II. Our own casualties were much higher than expected (25% approximately, and added to those were the American soldiers left on the beach from the early morning assault)
III. Available Medical supplies were soon used (25 Tubonic ampoules were followed by Morphine Tartrate tablets used sublingually). Shortage of stretchers and bearers was felt acutely.
IV. First Aid was carried out remarkably well by individuals. The Unit Padre did a Medical Officer’s work under very difficult conditions. Without the aid of these people, the casualties would have been considerably higher.
V. The absence of an ambulance was probably the most severe set back. The type of vehicle in a Unit of this kind is not readily converted into a stretcher carrier.

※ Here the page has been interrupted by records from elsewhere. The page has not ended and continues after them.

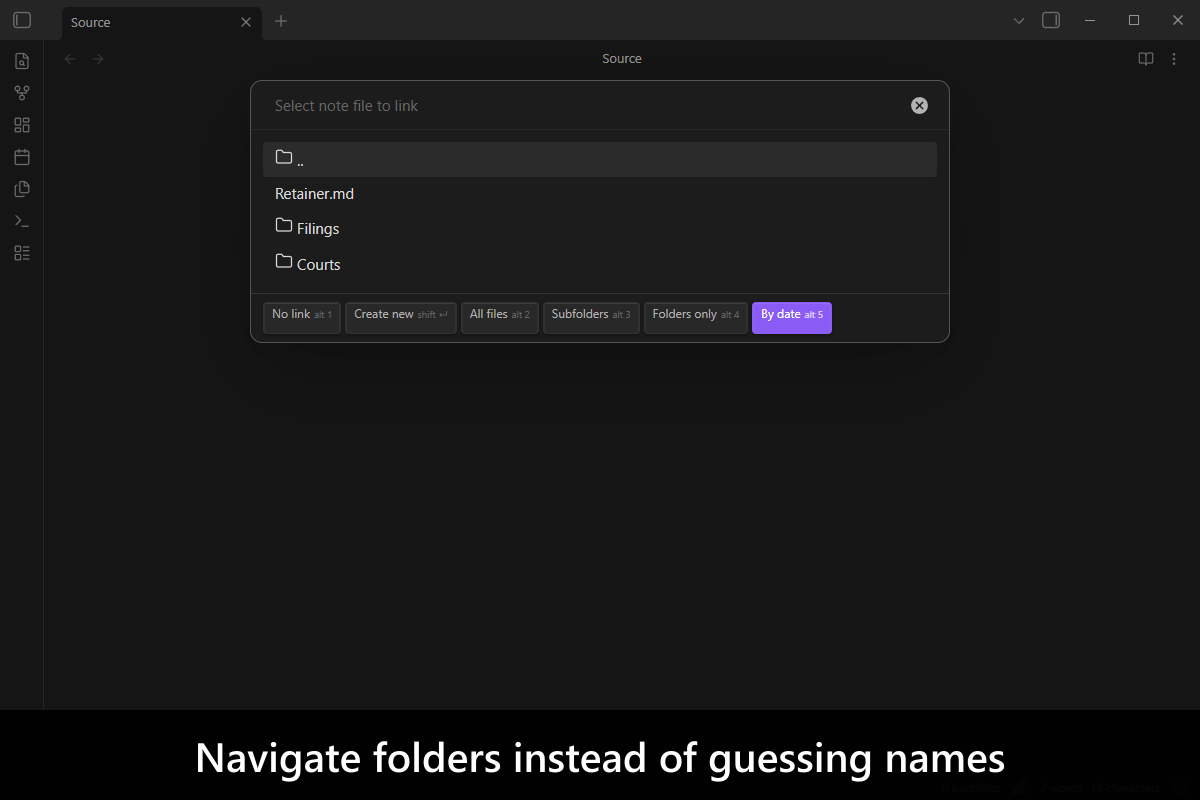
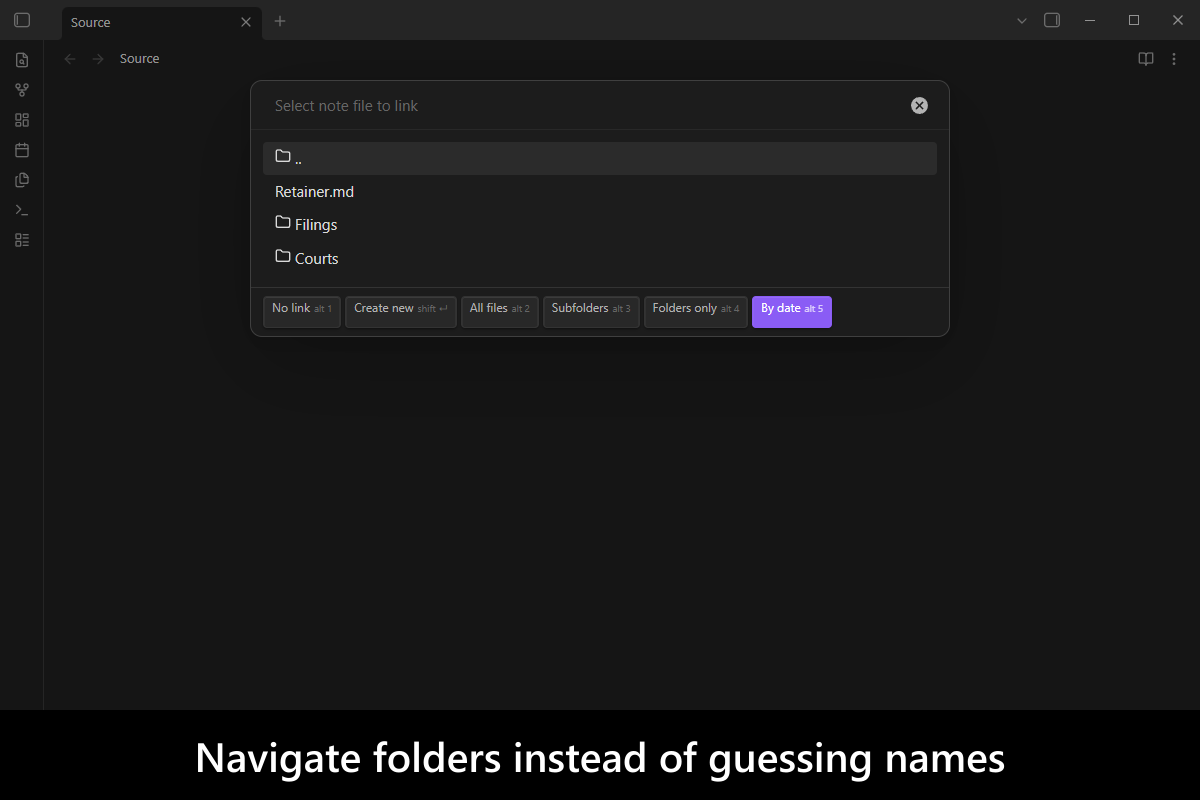
fix(screenshots): hide the caret in the desktop capture and re-shoot both desktop frames
The desktop suite painted the search field's blinking caret, so two captures
of screenshot-desktop-2.png disagreed on a 20-pixel column. It now makes the
caret transparent, as the Android suite already does, and three captures in a
row came back byte-identical.

The two desktop frames are re-shot with the opaque caption band and the
current desktop Obsidian UI.

diff --git a/src/screenshots.desktop-capture.integration.test.ts b/src/screenshots.desktop-capture.integration.test.ts
@@ -200,6 +200,32 @@ async function filterTo(text: string): Promise<void> {
 }
 
 /**
+ * Stops the text caret in the open picker from being drawn.
+ *
+ * The caret BLINKS, so two captures of the same state disagree on a 1px column whenever they land in
+ * opposite halves of the blink — 20 pixels of `screenshot-desktop-2.png`, measured between two runs.
+ * There is nothing to wait for, since the next blink undoes whatever the last one did, so the caret is
+ * simply not painted. The field keeps its focus ring, which is what shows it has focus.
+ *
+ * Set on the element rather than through a stylesheet: a lint rule refuses a `style` element outright,
+ * and this is presentation for one capture rather than something the plugin ships.
+ */
+async function hideCaret(): Promise<void> {
+  await evalInObsidian({
+    callback({ inputSelector }): void {
+      const input = document.querySelector(inputSelector);
+      if (!(input instanceof HTMLInputElement)) {
+        throw new TypeError('The picker has no input.');
+      }
+
+      input.setCssStyles({ caretColor: 'transparent' });
+    },
+    input: { inputSelector: INPUT_SELECTOR },
+    vaultPath: vaultPath()
+  });
+}
+
+/**
  * Opens the picker, navigates into a folder, and leaves it on screen for the capture.
  *
  * @param params - The folder to navigate into, and what to type once inside it.
@@ -250,6 +276,8 @@ async function openPicker(params: OpenPickerParams): Promise<string[]> {
   if (params.query) {
     await filterTo(params.query);
   }
+
+  await hideCaret();
 
   return await pollRows('the picker showed nothing to photograph', (rows: string[]): boolean => rows.length > 0);
 }

diff --git a/AGENTS.md b/AGENTS.md
@@ -72,6 +72,7 @@ The workspace convention is that all plugins share the same architecture; intent
 - **The mobile shots capture the DEVICE, not the web page.** `captureObsidianScreenshot` goes through Appium in the WebView context, so it photographs the page: no status bar, and no keyboard, because the IME is a system window. These shots use the harness's `captureDeviceScreenshot`, which reads the framebuffer as the control-strip pass does. That is also why these frames carry a status bar and the pre-keyboard ones did not.
 - **The mobile frames ARE byte-reproducible, and it took three separate answers — every one of them found by capturing twice and diffing, not by reasoning.** A re-capture of an unchanged suite used to rewrite both PNGs with a different wall clock, a battery that had charged since the last run and a radio that came and went, so a capture always left a tree nobody could commit — and the second frame additionally carried a teal selection handle, a real defect in a store listing image rather than mere churn. **The status-bar band is PAINTED OUT** (the harness's `paintOutStatusBar`, given the 48px this AVD measures, compositing the background color it samples from the band's own empty rows), not pinned: SystemUI's demo mode held the clock at `12:00` and two runs still disagreed on 1823 full-contrast pixels, because the bar's leading group is laid out at a different offset between emulator boots. That is also why the suite writes no device settings of its own any more. **The handle is avoided by raising the keyboard while the field is EMPTY** and writing the query back afterwards, which `raiseSoftKeyboard` now does by itself (`shouldEmptyFieldForTouch`, on by default): the touch that raises the IME puts Chromium's insertion handle under the caret when it lands inside text, which is exactly why shot 2 carried one and shot 1 — whose query is empty — never did. Do not turn that option off; that is the bug. The geometry it returns is read with the field still empty, which `expectControlStripClearOfKeyboard` accepts because the strip and the field are both anchored to the bottom of the modal. **The caret itself is not painted** (`caret-color` on the field, `hideCaret`), because it blinks and there is no settle long enough to outwait a blink. That one stays in this suite on purpose: it is a presentation choice about this picker, where the other two are true of any device capture.
 - **The painted band is bounded by an assertion, not by trust.** The harness's `paintOutStatusBar` requires the row just under the bar's content to be one flat color across the frame, so a taller status bar or an Obsidian that starts drawing higher fails the capture instead of quietly painting over the product.
+- **The desktop frames are byte-reproducible too, and the caret was the only thing in the way.** The desktop suite has no status bar and no keyboard, so its one moving part was the search field's blinking caret, which made two captures of `screenshot-desktop-2.png` disagree on a 20-pixel column. It now calls its own `hideCaret`, the same `caret-color: transparent` as the Android suite, and three captures in a row came back byte-identical. It hides the caret rather than blurring the field on purpose: a blur also drops the focus ring, and the ring is what shows the field is the one being typed into.
 - **Verify a change to any of that by capturing TWICE and comparing, never by looking at one frame.** Both PNGs must come back byte-identical between the two runs; a single green capture says nothing about reproducibility, which is the property the frames are committed on.
 - **Two suites now share the `*.android-capture.` suffix, so the projects are routed by FILE, not by suffix.** They keep the shared suffix on purpose: it is what the author's other screenshot suites are called. It no longer buys an exemption: from `obsidian-dev-utils` 103.0.0 the shared ESLint config holds `*.android-capture.` files to `no-untrusted-input-events` like every other integration test, where earlier releases skipped them by filename. This repo is the only one with two Android capture projects, so `scripts/vitest-config.ts` includes `control-strip.android-capture.…` and `screenshots.android-capture.…` by name. Routing either project off the bare suffix runs each suite on the other's AVD, and the listing shots then fail their own size assertion — which is the good outcome; the bad one is the control-strip pass quietly overwriting nothing at all while the listing PNGs come out 1344x2992.
 - **The host half of that suite must not use a bare `setTimeout`.** It runs in Node, but `obsidianmd/prefer-window-timers` cannot tell, and `lint:fix` will rewrite it to `window.setTimeout` — which typechecks and then throws `window is not defined`. Use `node:timers/promises`.
@@ -81,6 +82,5 @@ The workspace convention is that all plugins share the same architecture; intent
 
 - Released at `1.0.1` (`12f30f2`, tag `1.0.1`). Unreleased on `main` since it: the `obsidian-dev-utils` command-builder convergence, the `build:compile` wiring fix, the raised soft keyboard on the mobile listing shots, the configurable `segmentMatchMode` — which also took the API contract to `1.1.0`, so the release notes have to say so — the API moving from a hand-published record to a `getPluginApis()` declaration, which is what makes the `obsidian-dev-utils:plugin-loaded` broadcast name that `1.1.0` instead of announcing no API at all, and the published `api.d.ts` — the release notes should point a consumer at it, since it is the file they copy and it did not exist at `1.0.1`. The three pre-release items that pass carried are answered: the community-plugin survey found nothing comparable (7,135 registry entries; the record is in the task file), the control-strip pass now runs on the emulator under real touches (`npm run capture:control-strip`), and the live-vault recheck of the shim's `inlineField` → `prefix` mapping was replaced by end-to-end coverage of declining a link WITH a prefix, in `api.cross-platform.integration.test.ts`.
 - `obsidian-dev-utils` was raised from `^103.2.0` to `^105.0.0` on `main`, crossing 102, 103 and 104 in one step. It is a `devDependency`, but the plugin source imports it and esbuild bundles it into `main.js`, so the raise ships and the release notes should say the bundled library moved. It carried 26 interface members from method to property style across 12 files — the shared config's `method-signature-style` returning to `property` — with no behavioral change, and it is what lets `no-soft-break-in-paragraph` be on in this repo at all. It was then raised again, to `^107.0.0`, together with `obsidian-integration-testing` `^12.3.0` → `^17.0.1`, since 107 is the first release whose peer range admits 17. That step brought eslint-plugin-unicorn 76 through the shared config, and its three findings in `item.ts` and `link-picker-modal.ts` were rewritten by hand with no behavioral change. 107 also stops esbuild resolving dependencies to their Node builds in a plugin bundle, which changes what `main.js` bundles.
-- **The two desktop listing frames are still the pre-`^17` captures, deliberately.** The mobile pair was re-shot with the opaque caption band. The desktop pair was not: a re-shoot also differs outside the band (desktop Obsidian 1.14.2 left-aligns the view-header title and tightens the rows), and two captures in a row disagreed on 20 pixels of `screenshot-desktop-2.png`. That is the search field's caret, which the desktop suite still paints while the Android one hides it with `hideCaret`. Hide it there too, capture twice, and commit the pair only when the two runs match byte for byte.
 - One finding from that pass is still open, and it is a styling question rather than a bug in behavior: **a toggle turned on while it still holds focus keeps the neutral fill**, so between the tap that turns it on and the next tap elsewhere the strip reads as though it were off. `aria-pressed` and `is-active` are both correct throughout — only the painted result is not.
 - **The control-strip pass has not been re-run on a device since it was converted to the harness's trusted touches, so its seven frames are still the `adb` era's.** The conversion is green on everything that can be checked without a phone — compile, lint, `format:check`, spellcheck, `lint:md`, and the unit suite at 100 % — and the mechanism it now uses is already exercised on Android in this repo by the listing suite's `closeAnyOpenPicker`, which taps a `.modal-command` with `clickElement` and waits for the picker to close. What is outstanding is the run itself: `npm run capture:control-strip`, with the seven PNGs in `dist/control-strip/` read against a run from before the change. **The run is blocked by the machine rather than by this repo** — the harness probes a device's AVD over the emulator CONSOLE, so one unresponsive emulator belonging to any other project makes it refuse to start `obsidian_test` at all (`device emulator-XXXX did not answer 'adb -s … emu avd name' within 5000ms … so this run cannot tell whether it is already serving that AVD`). Its own remedy is to kill that device, which is not this repo's to kill. Retry when no foreign emulator is up.
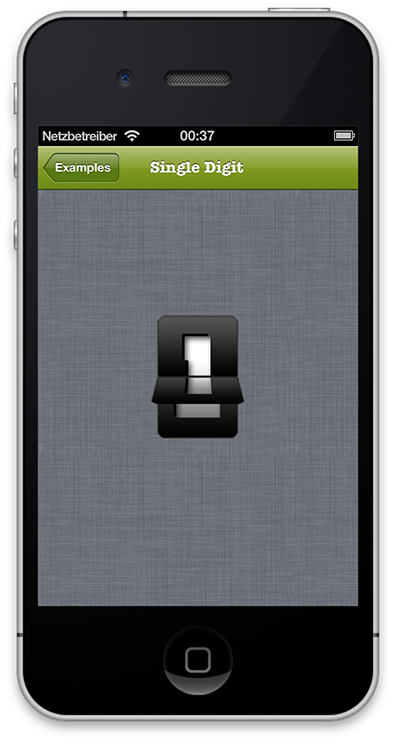
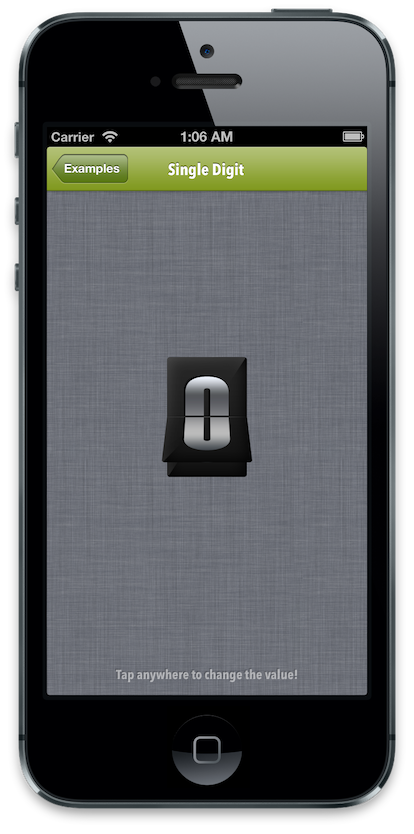
updated screenshots, updated readme

diff --git a/readme.md b/readme.md
@@ -1,61 +1,82 @@
-JDFlipNumberView
-------------------
+JDFlipNumberView 2.0
+-----------------------
 
-See [screenshots](#screenshots) below.
+The FlipNumberView is simulating an analog flip display (like those for the departure time on the airport). It's well abstracted and damn easy to use. Please open a [Github issue], if you think anything is missing or wrong.
 
-The Flip Number View is simulating an analog flip display (like those for the departure time on the airport).
+See [screenshots](#screenshots) of the example project below.  
+If you are using this class, you may list your app on the [wiki page].
 
-It is using CoreAnimation to get the desired effect. It's well abstracted and should be really easy to use. But it still needs some work, so feel free to contribute!
+## Installation
+
+**A) Use CocoaPods** (preferred way, see [cocoapods website])
+
+> 1) add `pod 'JDFlipNumberView'` to your Podfile  
+> 2) run `pod install` 
+
+**B) Manual way** (not needed, if you use cocoapods):
+
+> 1) Add all files from `JDFlipNumberView/JDFlipNumberView/*` to your 
+> project, including the `JDFlipNumberView.bundle`  
+> 2) Link with the `QuartzCore.framework`
 
 ## Contents
 
-You get three classes for different usecases:
+The two main classes are:
 
 - `JDFlipNumberView`  
-  __A single animated digit.__ Range 0-9.
-- `JDGroupedFlipNumberView`  
-  A grouped and chained choosable number of flipviews for higher numbers.  
-  It is using a variable amount of `JDFlipNumberView` instances itself and chains them together.
+  The standard flipNumberView. It shows an integer value as flipView.
+  It has a choosable amount of digits.
 - `JDDateCountdownFlipView`  
-  __A date countdown.__ Just init with a target date and add it as a subview.  
-  It is using four `JDGroupedFlipNumberView` instances itself and chains them together.
+  __A date countdown.__ Just init with a target date and it will show the remaining days, hours, minutes and seconds until that date.
 
-## How to use
+## Usage
 
-Recommend: Use [cocoapods] to install it.  
+In any case, after installing, you only need to follow some simple steps to get started:
 
-(OR add all files from `JDFlipNumberView/JDFlipNumberView/` manually to your project, including the `JDFlipNumberView.bundle`.  
-And you also need to link the `QuartzCore.framework`)
+__Example:__ A 4 digit flipNumberView animating down every second.
 
-In any case, after installing, you only need to follow these three steps, to use it:
-
-> 1. Init the class
-> 2. Set an int value (or a date)
-> 3. Start the animation
-
-__Example:__ A countdown view from 1000 seconds to 0.
-
-    JDGroupedFlipNumberView *flipNumberView = [[JDGroupedFlipNumberView alloc] initWithFlipNumberViewCount: 4];
-    flipNumberView.intValue = 1000;
+    // create a new flipNumberView
+    JDFlipNumberView *flipNumberView = [[JDFlipNumberView alloc] initWithDigitCount:4];
+    // set the start value
+    flipNumberView.value = 1337;
+    // start an animation
     [flipNumberView animateDownWithTimeInterval: 1.0];
     
+    // add to view hierarchy
     [self.view addSubview: flipNumberView];
-    flipNumberView.frame = CGRectMake(10,100,300,100);
+    // set your desired size
+    flipNumberView.frame = CGRectMake(20,100,300,100);
 
-That's it.  
-This will display a working, flipping, animating countdown view!
+That's it. This will display a working, flipping, animating countdown view!
 
-## How to start the animation?
+## Possible animations
 
-Use any of the following methods:
+Basic animations:
 
-    // basic animation
-    - (void) animateToNextNumber;
-    - (void) animateToPreviousNumber;
+    - (void)setValue:(NSInteger)newValue animated:(BOOL)animated;
+    - (void)animateToNextNumber;
+    - (void)animateToPreviousNumber;
+
+Targeted animation over time:
+
+    - (void)animateToValue:(NSInteger)newValue duration:(CGFloat)duration;
     
-    // timed animation
-    - (void) animateUpWithTimeInterval: (NSTimeInterval) timeInterval;
-    - (void) animateDownWithTimeInterval: (NSTimeInterval) timeInterval;
+Timed animation without target value:
+
+    - (void)animateUpWithTimeInterval:(NSTimeInterval)timeInterval;
+    - (void)animateDownWithTimeInterval:(NSTimeInterval)timeInterval;
+
+## Customization
+
+**A) Replace original images**  
+Replace the images within the JDFlipNumberView.bundle. But the next pod install will revert your changes.
+
+**B) Use your own bundle**  
+Add your own graphics bundle with custom graphics. You need one image per digit. `0.png, 1.png, 2.png, etc.`  
+
+Before using any FlipNumberViews, set your own images like this:
+
+    [JD_IMG_FACTORY generateImagesFromBundleNamed:@"yourBundleName"]
 
 ## Screenshots
 
@@ -66,4 +87,7 @@ Use any of the following methods:
 ![Date Countdown](https://raw.github.com/jaydee3/JDFlipNumberView/master/Screenshots/datecountdown.png "Date Countdown")
 
 
-[cocoapods]: https://github.com/CocoaPods/CocoaPods/
+
+[Github issue]: https://github.com/jaydee3/JDFlipNumberView/issues
+[cocoapods website]: http://cocoapods.org
+[wiki page]: https://github.com/jaydee3/JDFlipNumberView/wiki/Apps-using-JDFlipNumberView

VI. The transfusion outfit carried was unable to be used owing to pressure of work and lack of assistance.
VII. The most remarkable clinical fact was the number of patients surviving after severe wounds. Long periods in the open under very noisy and terrifying conditions, and with only elementary first aid and anti-shock measures. This, I think, is strong evidence that the human organisation benefits from rest rather than too energetic “resuscitation” methods.
VIII. The American personal first aid pack was very useful and much superior to the English counterpart. Local sulphonamide and general therapy were possible in each wounded American.
IX. Haemorrhage in the majority of cases was adequately controlled by a tight dressing. Tourniquets were duly used in a few cases and then under supervision. One Officer with a severe foot injury (complete destruction of the tarsus) seemed to get reassurance from doing his own tourniquet adjustment until he was transferred to hospital.
I should like, in conclusion, to refer to the work done by the sole Medical Orderly LAC Reid J (15082 GCI Unit). His assistance given throughout the twenty-four hours cannot be rated too highly.
Signed: R Rycroft F/Lt
No. 21 BD Sector